Commentary before the North Carolina Utilities Commission
Thank you commissioners for allowing me to speak today.
In that great movie classic Field of Dreams, the character played by Kevin Costner builds a ballpark in his corn field seeing visions and hearing whispers from long dead stars of the game. He overbuilds, over the fierce objections of family and friends. But it all still worked out, because his heroes of the past came back for one last game.
I’m pretty sure Duke Energy’s overbuilding won’t work out the way Kevin Costner’s ballfield did. But let’s examine the analogy for a minute. What whispers does Duke hear? What whispers do others hear?
I believe Duke must be hearing whispers that sound like:
The current low price of gas will hold. Electricity demand will continue to grow. Our guaranteed profit financial model will stay in place. Natural gas is better than coal for the environment. Renewable energy past cost decreases won’t be repeated. Climate change is all natural variation so the anti-fossil-fuel movement will fade away.
Commissioners, is that what you hear? That is certainly not what I hear.
Perhaps, commissioners, you hear whispers that are closer to those that I hear.
Perhaps you hear whispers that sound like:
The renewable energy cost declines we have experienced over the last decade will continue. The international community, as agreed to in Paris, will insist that the fossil fuel age must be over by mid-century. Natural gas is as bad for the environment as coal. Climate change is a real, human caused threat that will become a huge issue for people as severe storms, droughts, weird weather, and sea level rise become more prevalent. Conservatives will come to see that environmental stewardship and market based clean energy solutions are core principles. There will be bi-partisan support for a quick transition to renewable energy. There will be greater and greater demand to put a price on carbon. The public will be energized to move us away from fossil fuels and there will be greater and greater effort from individuals, businesses, local government, and faith communities to become more energy efficient, slowing the growth in electricity demand even more.
So before you make a decision in this case I challenge you to imagine the future. Close your eyes and visualize what it will be like 20 or 30 years from now. Which of these visions are most likely, the vision of the past returning or the vision of humanity being challenged to use all its productivity and innovative capacity to rid itself of fossil fuels?
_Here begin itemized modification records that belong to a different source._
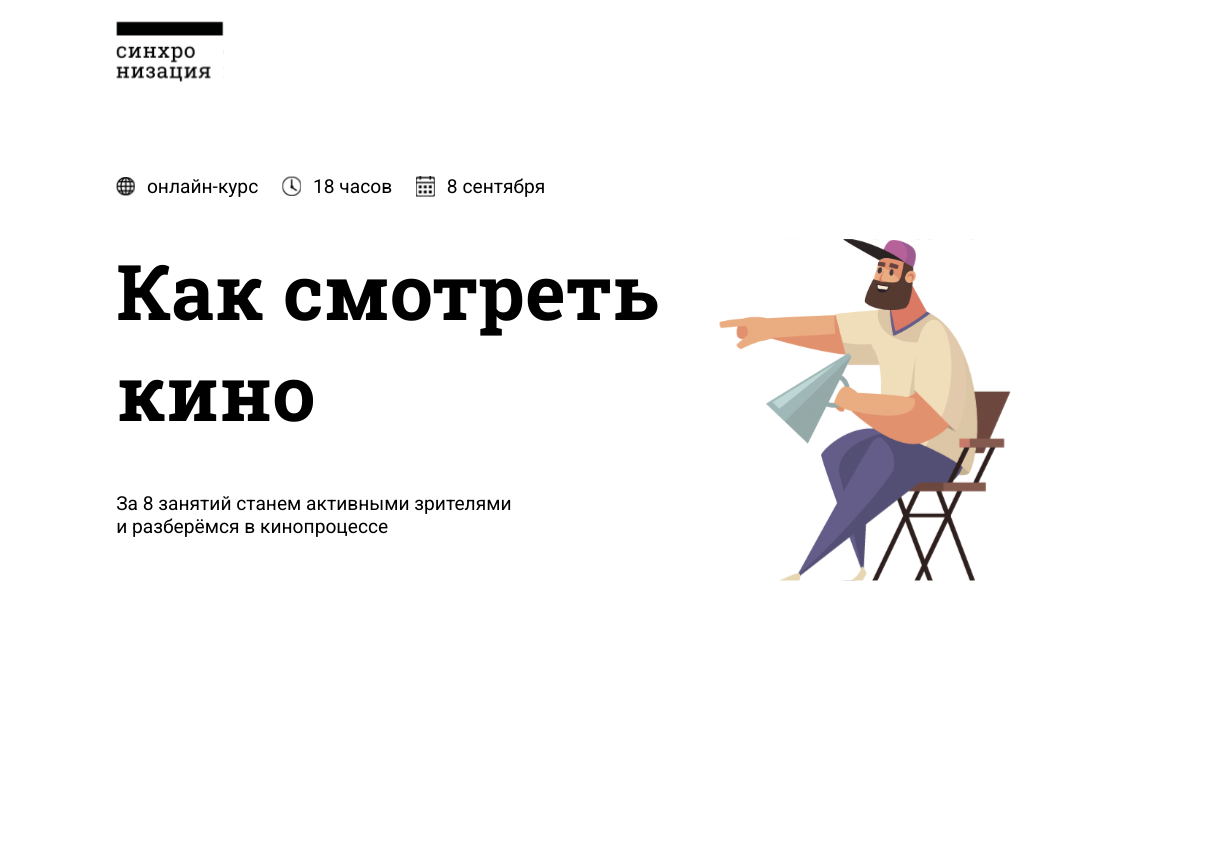
Repository: kubrazamanova/project1
Page: index.html
These files come from the project's save history. The page is drawn as it stood at one moment and after the next save; the edit follows.
The browser window is 1280 px wide. The pictures show the whole page, at 96% of full size.

Above is the page before, as saved 2023-09-09 13:11:19.

After the next save:
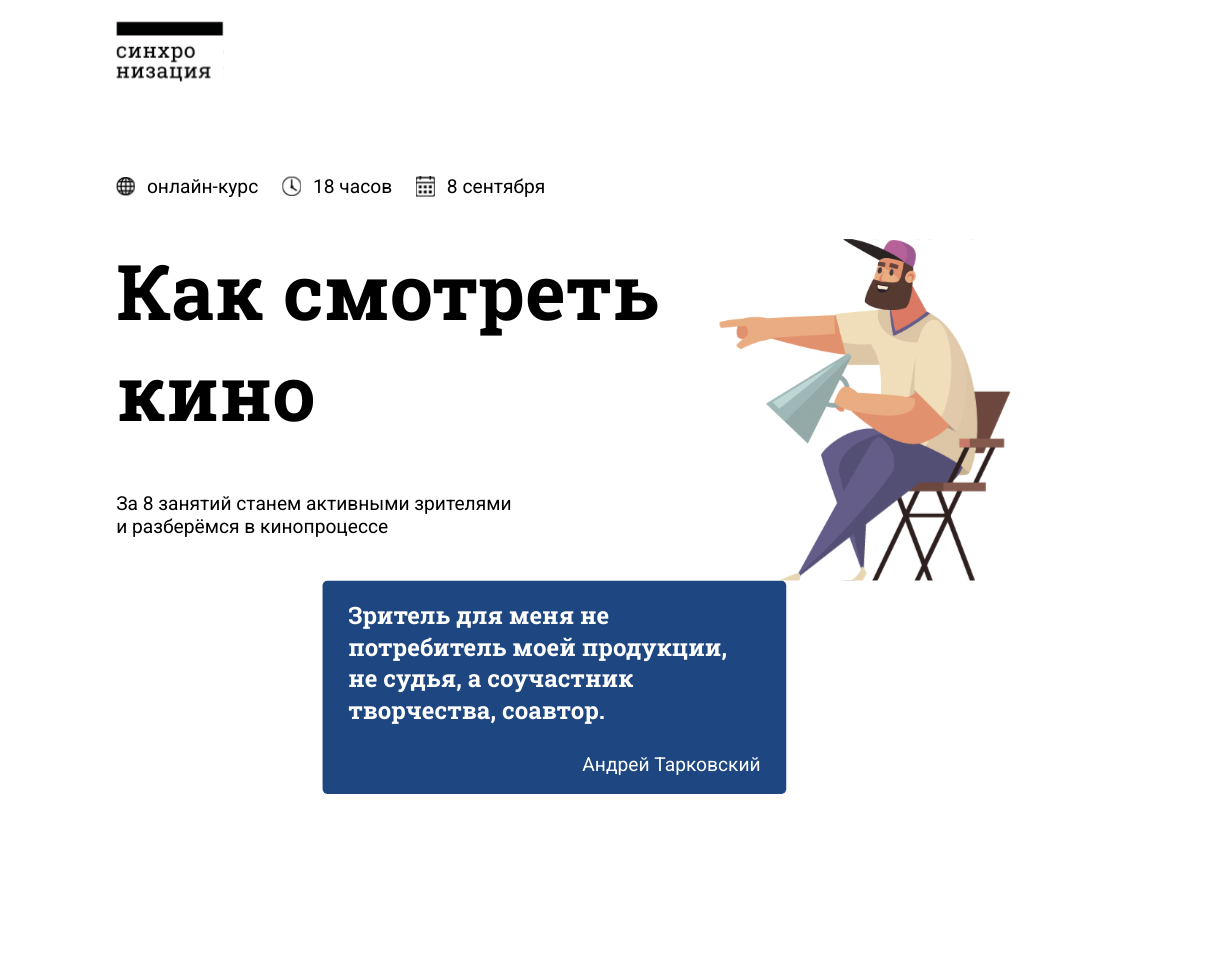
Saved 11 s later.
--- a/index.css
+++ b/index.css
@@ -59,7 +59,10 @@
   font-style: normal;
   font-weight: 400;
 }
-.c
+.container .card-box-container{
+    display: flex;
+    justify-content: center;
+}
 .container .card-box {
     /* margin: auto; */
     padding: 19px 27px;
And I can tell you that if we are on the cusp of a major transition away from fossil fuels, then the future will not look kindly on overbuilding on this plant. Here’s what I think will happen in that case:
Carbon emissions will be priced to the extent that it will not be economic to run this plant. The short run marginal cost of running the plant will exceed the long run cost of wind and solar with storage. The plant will be effectively obsolete before it is many years into its expected useful life. It will become the energy equivalent of no stars from the past visiting the field of dreams.
So building anything more than the minimum required is just too risky. So if you think the status quo will hold, then adopt staff’s recommendations., but if you see a vision of monumental change, as I do, then please go further. Do what you can to keep Duke from overbuilding.
As staff recommends, please approve ending the use of coal at Lake Julian.
As staff recommends, please deny Duke’s request to approve the contingent CT.
As staff recommends, insist that Duke report annually on progress to reduce peak load growth and to site solar capacity.
But go further than staff and insist that Duke work with customers to develop a WNC-specific addendum to its biennial IRP. This IRP should include the preferred strategy to meet future WNC needs without the contingent CT, including peak load reductions, solar, and storage, along with wind and hydro power. And go further than staff and deny Duke’ request for 2 280 MW units. Tell them that you will only approve natural gas units that are no larger than the coal units they will replace.
Commissioners, please tell Duke to look to a future where fossil fuels will be phased out by mid-century, and ask them to plan accordingly.